(RECORD SET Opens)

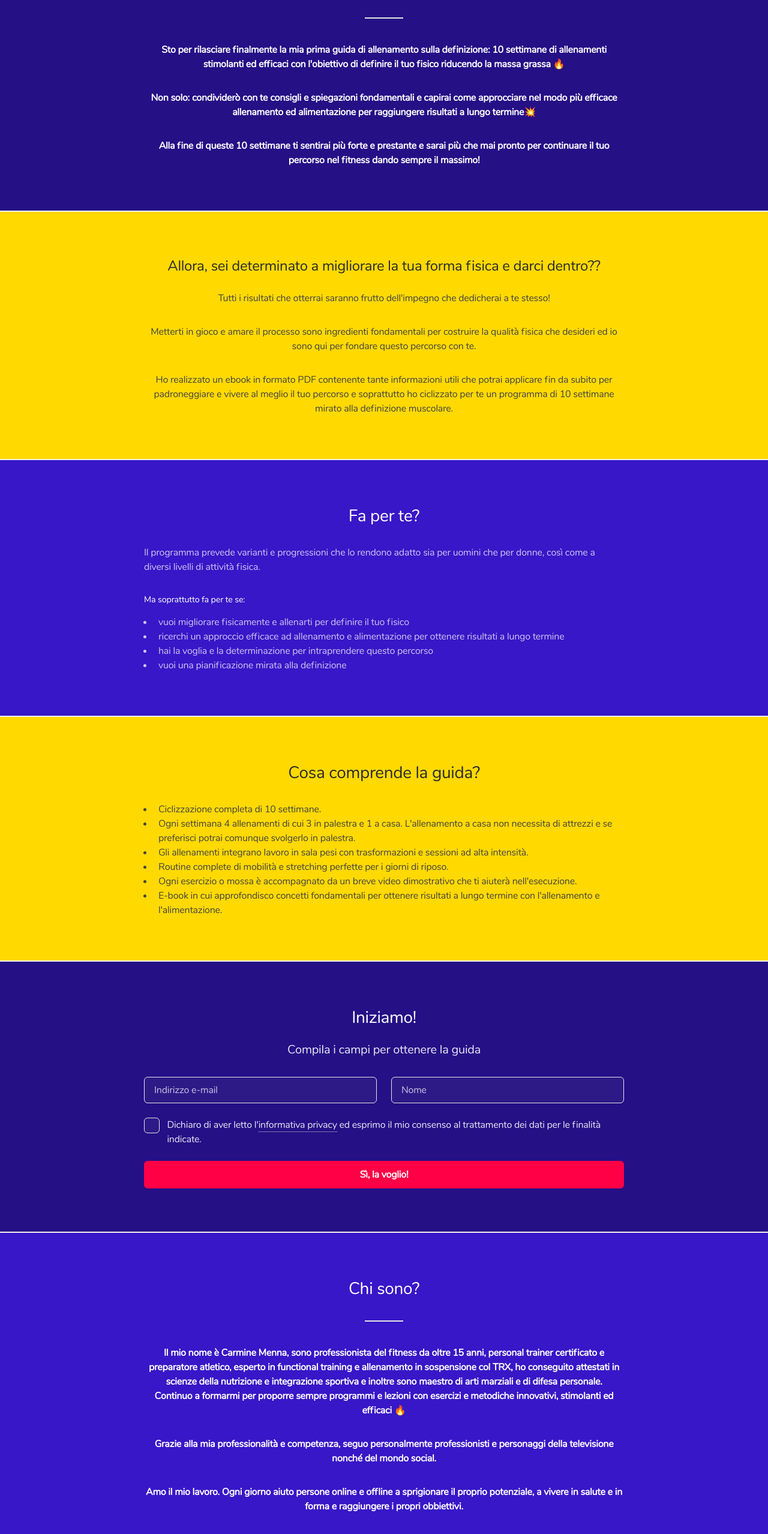
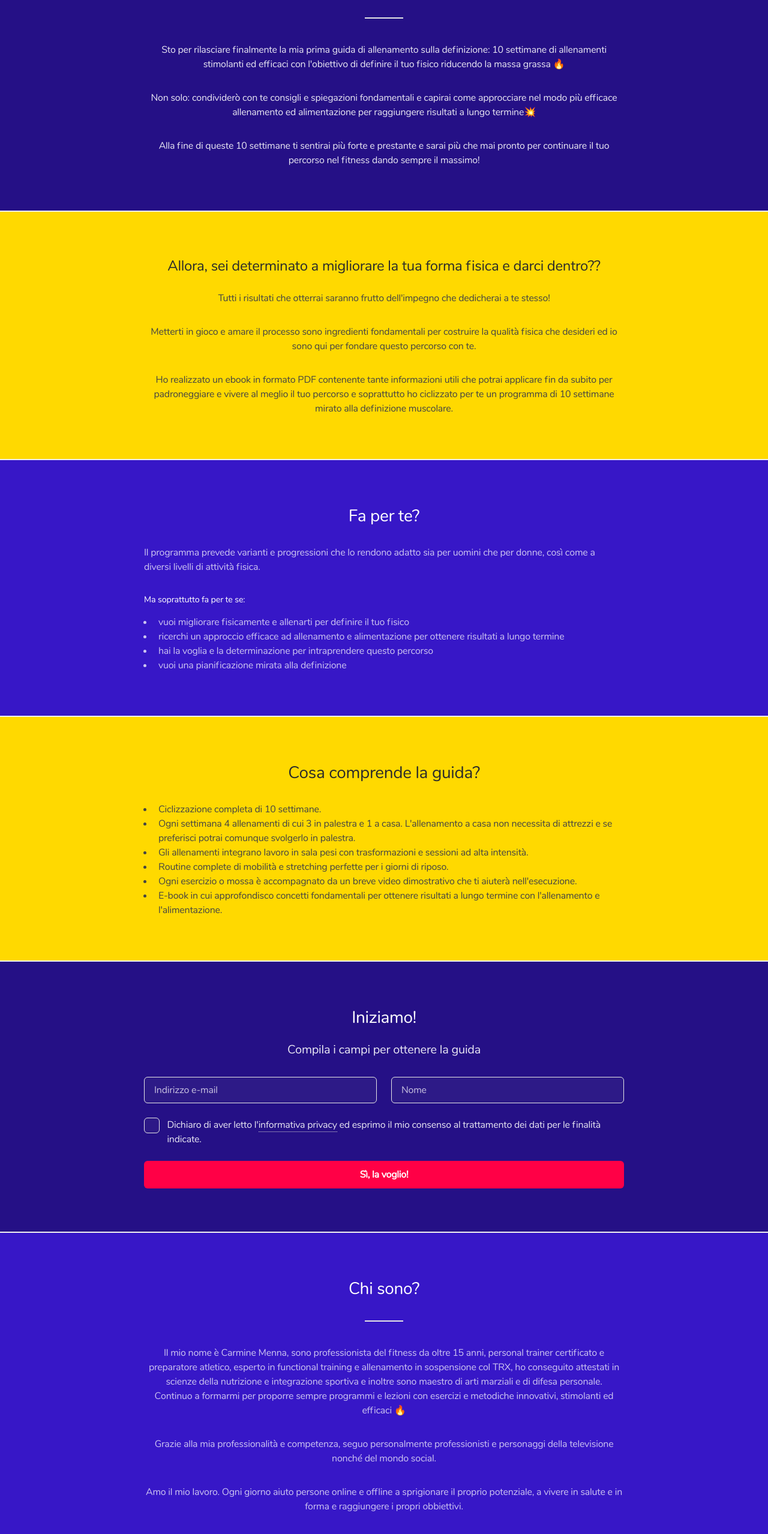
Before and after one commit to dmainardi/definizioneMuscolare_web, a plain HTML site: page index.html in a window 1280 px wide. Shown: the part 917-3474 px from the top of the page at 60% size. Drawn offline with Linux system fonts and the light colour scheme.

Commit message:
Impostato i titoli in grassetto e i paragrafi 'in normale'

```diff
--- a/index.html
+++ b/index.html
@@ -49,11 +49,11 @@
 				<header class="major">
 					<h2>Sei pronto??</h2>
 				</header>
-                <div class="inner align-center"><strong>
+                <div class="inner align-center">
 					<p>Sto per rilasciare finalmente la mia prima guida di allenamento sulla definizione:
 10 settimane di allenamenti stimolanti ed efficaci con l'obiettivo di definire il tuo fisico riducendo la massa grassa 🔥</p>
 					<p>Non solo: condividerò con te consigli e spiegazioni fondamentali e capirai come approcciare nel modo più efficace allenamento ed alimentazione per raggiungere risultati a lungo termine💥</p>
-					<p>Alla fine di queste 10 settimane ti sentirai più forte e prestante e sarai più che mai pronto per continuare il tuo percorso nel fitness dando sempre il massimo!</p></strong>
+					<p>Alla fine di queste 10 settimane ti sentirai più forte e prestante e sarai più che mai pronto per continuare il tuo percorso nel fitness dando sempre il massimo!</p>
 				</div>
 			</section>
 
@@ -138,10 +138,10 @@
 				<header class="major">
 					<h2>Chi sono?</h2>
 				</header>
-                <div class="inner align-center"><strong>
+                <div class="inner align-center">
 					<p>Il mio nome è Carmine Menna, sono professionista del fitness da oltre 15 anni, personal trainer certificato e preparatore atletico, esperto in functional training e allenamento in sospensione col TRX, ho conseguito attestati in scienze della nutrizione e integrazione sportiva e inoltre sono maestro di arti marziali e di difesa personale.<br />Continuo a formarmi per proporre sempre programmi e lezioni con esercizi e metodiche innovativi, stimolanti ed efficaci 🔥</p>
 					<p>Grazie alla mia professionalità e competenza, seguo personalmente professionisti e personaggi della televisione nonché del mondo social.</p>
-					<p>Amo il mio lavoro. Ogni giorno aiuto persone online e offline a sprigionare il proprio potenziale, a vivere in salute e in forma e raggiungere i propri obbiettivi.</p></strong>
+					<p>Amo il mio lavoro. Ogni giorno aiuto persone online e offline a sprigionare il proprio potenziale, a vivere in salute e in forma e raggiungere i propri obbiettivi.</p>
 				</div>
 			</section>
 
```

(RECORD SET Closes)

| PROBLEM STATEMENT |
Check the records above and copy each line that has the string "index".

| RESULT OF THE EXERCISE |
Before and after one commit to dmainardi/definizioneMuscolare_web, a plain HTML site: page index.html in a window 1280 px wide. Shown: the part 917-3474 px from the top of the page at 60% size. Drawn offline with Linux system fonts and the light colour scheme.
--- a/index.html
+++ b/index.html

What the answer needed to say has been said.